Ever since Margot was born, it’s been just her and her mother. No answers to Margot’s questions about what came before. No history to hold on to. No relative to speak of. Just the two of them, stuck in their run-down apartment, struggling to get along.
But that’s not enough for Margot. She wants family. She wants a past. And she just found the key she needs to get it: A photograph, pointing her to a town called Phalene. Pointing her home. Only, when Margot gets there, it’s not what she bargained for.
Margot’s mother left for a reason. But was it to hide her past? Or was it to protect Margot from what’s still there?
The only thing Margot knows for sure is there’s poison in their family tree, and their roots are dug so deeply into Phalene that now that she’s there, she might never escape.
Burn Our Bodies DownReview:
First, I want to say a huge thank you to my wonderful friend over at Books in the Skye for gifting me the audiobook for Burn Our Bodies Down for my birthday. I found a new narrator that I really enjoy and this story was wonderfully weird. The story follows Margot as she’s searching for answers. She lives with her mother and has never known any other family. She wants to know who her family is and what her mother is hiding.
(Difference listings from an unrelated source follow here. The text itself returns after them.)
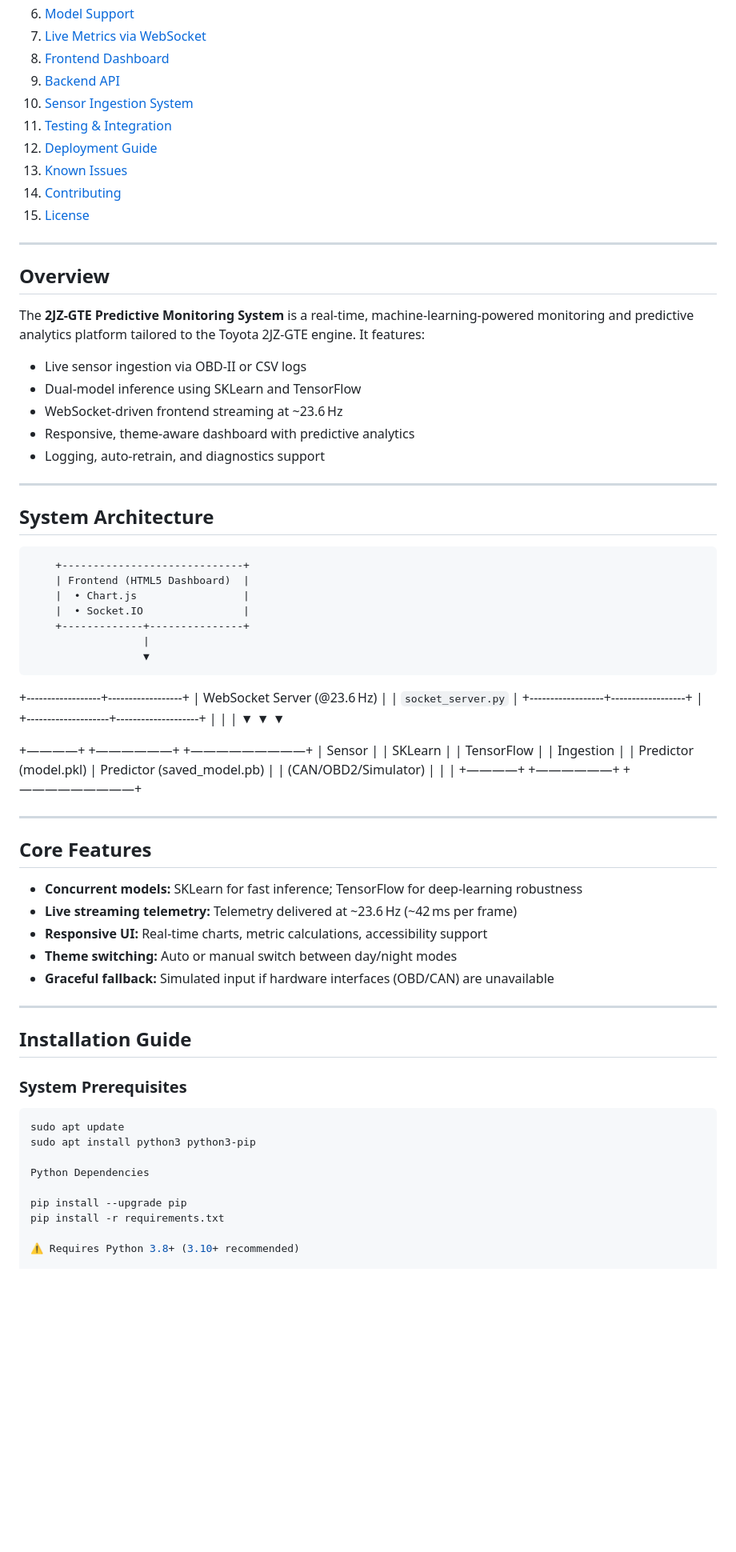
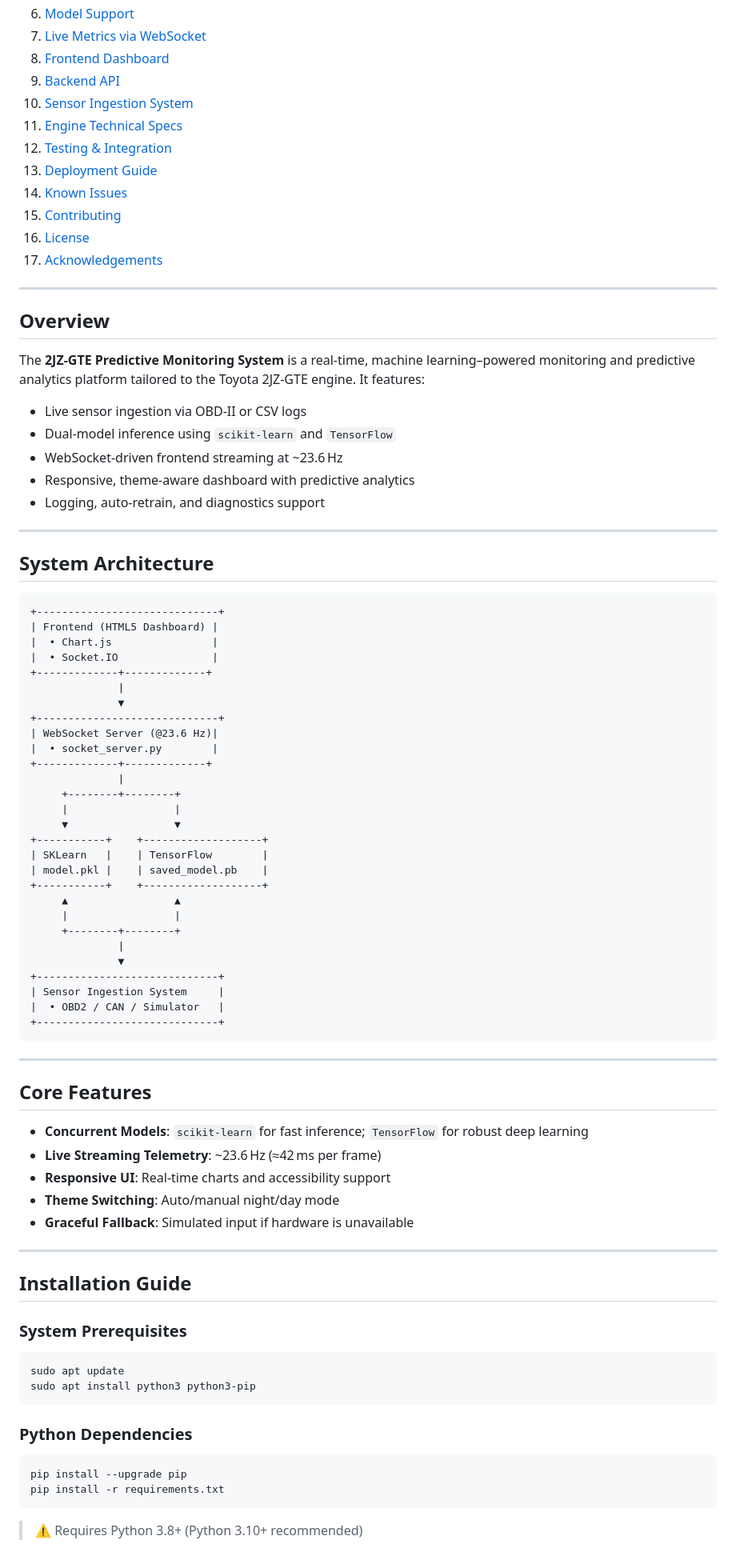
Before and after one commit to MykeHaunt/2JZ-GTE-Predictive-Monitoring-System, a Markdown page: README.md, the part around the change printed below. Shown: that part at 80% size. Rendered like a GitHub page; blank space fills up the shorter version.

````diff
--- a/README.md
+++ b/README.md
@@ -41,59 +32,70 @@ Alternatively, if your interface supports it, you can download this content dire
 8. [Frontend Dashboard](#frontend-dashboard)
 9. [Backend API](#backend-api)
 10. [Sensor Ingestion System](#sensor-ingestion-system)
-11. [Testing & Integration](#testing--integration)
-12. [Deployment Guide](#deployment-guide)
-13. [Known Issues](#known-issues)
-14. [Contributing](#contributing)
-15. [License](#license)
+11. [Engine Technical Specs](#engine-technical-specs)
+12. [Testing & Integration](#testing--integration)
+13. [Deployment Guide](#deployment-guide)
+14. [Known Issues](#known-issues)
+15. [Contributing](#contributing)
+16. [License](#license)
+17. [Acknowledgements](#acknowledgements)
 
 ---
 
 ## Overview
 
-The **2JZ‑GTE Predictive Monitoring System** is a real‑time, machine‑learning‑powered monitoring and predictive analytics platform tailored to the Toyota 2JZ‑GTE engine. It features:
+The **2JZ‑GTE Predictive Monitoring System** is a real‑time, machine learning–powered monitoring and predictive analytics platform tailored to the Toyota 2JZ‑GTE engine. It features:
 
 - Live sensor ingestion via OBD‑II or CSV logs
-- Dual‑model inference using SKLearn and TensorFlow
-- WebSocket‐driven frontend streaming at ~23.6 Hz
-- Responsive, theme‑aware dashboard with predictive analytics
-- Logging, auto‑retrain, and diagnostics support
+- Dual-model inference using `scikit-learn` and `TensorFlow`
+- WebSocket-driven frontend streaming at ~23.6 Hz
+- Responsive, theme-aware dashboard with predictive analytics
+- Logging, auto-retrain, and diagnostics support
 
 ---
 
 ## System Architecture
 
-        +-----------------------------+
-        | Frontend (HTML5 Dashboard)  |
-        |  • Chart.js                 |
-        |  • Socket.IO                |
-        +-------------+---------------+
-                      |
-                      ▼
-  +------------------+------------------+
-  |  WebSocket Server (@23.6 Hz)         |
-  |     `socket_server.py`                |
-  +------------------+------------------+
-                      |
- +--------------------+--------------------+
- |                    |                    |
- ▼                    ▼                    ▼
-
-+————+   +——————+   +—————————+
-| Sensor     |   | SKLearn          |   | TensorFlow                |
-| Ingestion  |   | Predictor (model.pkl) | Predictor (saved_model.pb) |
-| (CAN/OBD2/Simulator) |              |                           |
-+————+   +——————+   +—————————+
+```
++-----------------------------+
+| Frontend (HTML5 Dashboard) |
+|  • Chart.js                |
+|  • Socket.IO               |
++-------------+-------------+
+              |
+              ▼
++-----------------------------+
+| WebSocket Server (@23.6 Hz)|
+|  • socket_server.py        |
++-------------+-------------+
+              |
+     +--------+--------+
+     |                 |
+     ▼                 ▼
++-----------+    +-------------------+
+| SKLearn   |    | TensorFlow        |
+| model.pkl |    | saved_model.pb    |
++-----------+    +-------------------+
+     ▲                 ▲
+     |                 |
+     +--------+--------+
+              |
+              ▼
++-----------------------------+
+| Sensor Ingestion System     |
+|  • OBD2 / CAN / Simulator   |
++-----------------------------+
+```
 
 ---
 
 ## Core Features
 
-- **Concurrent models:** SKLearn for fast inference; TensorFlow for deep‑learning robustness
-- **Live streaming telemetry:** Telemetry delivered at ~23.6 Hz (~42 ms per frame)
-- **Responsive UI:** Real‑time charts, metric calculations, accessibility support
-- **Theme switching:** Auto or manual switch between day/night modes
-- **Graceful fallback:** Simulated input if hardware interfaces (OBD/CAN) are unavailable
+- **Concurrent Models**: `scikit-learn` for fast inference; `TensorFlow` for robust deep learning
+- **Live Streaming Telemetry**: ~23.6 Hz (≈42 ms per frame)
+- **Responsive UI**: Real-time charts and accessibility support
+- **Theme Switching**: Auto/manual night/day mode
+- **Graceful Fallback**: Simulated input if hardware is unavailable
 
 ---
 
@@ -104,11 +106,14 @@ The **2JZ‑GTE Predictive Monitoring System** is a real‑time, machine‑learn
 ```bash
 sudo apt update
 sudo apt install python3 python3-pip
+```
 
-Python Dependencies
+### Python Dependencies
 
+```bash
 pip install --upgrade pip
 pip install -r requirements.txt
+```
 
-⚠️ Requires Python 3.8+ (3.10+ recommended)
+> ⚠️ Requires Python 3.8+ (Python 3.10+ recommended)
 
````
Also changed, not shown: other parts of README.md (+136 -126 lines).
She absolutely gets more than she bargained for.
Margot was a really interesting character. Her drive was just to find her family, to find someone that would show that they loved her. She just wanted her mother to choose her. I don’t think I really understood her though. When she finds and goes to her grandmother, she gets almost the same treatment as she did when she was with her mother. Her mother and grandmother both lied and hid things from her. I understood her desire to ferret out the secrets that she knew were hiding in her grandmother’s home, but I personally would have gotten the hell out of there and written off the whole family.
Overall, this book was spectacularly creepy. I didn’t see the end coming and it was absolutely disturbing. The mystery and suspense kept me going. I loved that Margot was a lesbian, but there wasn’t really any romance in the story. She made a friend, but there wasn’t a romance plotline and I appreciated that. I definitely cannot wait to see what Rory Power comes out with next.

Keep on reading lovelies, Amanda.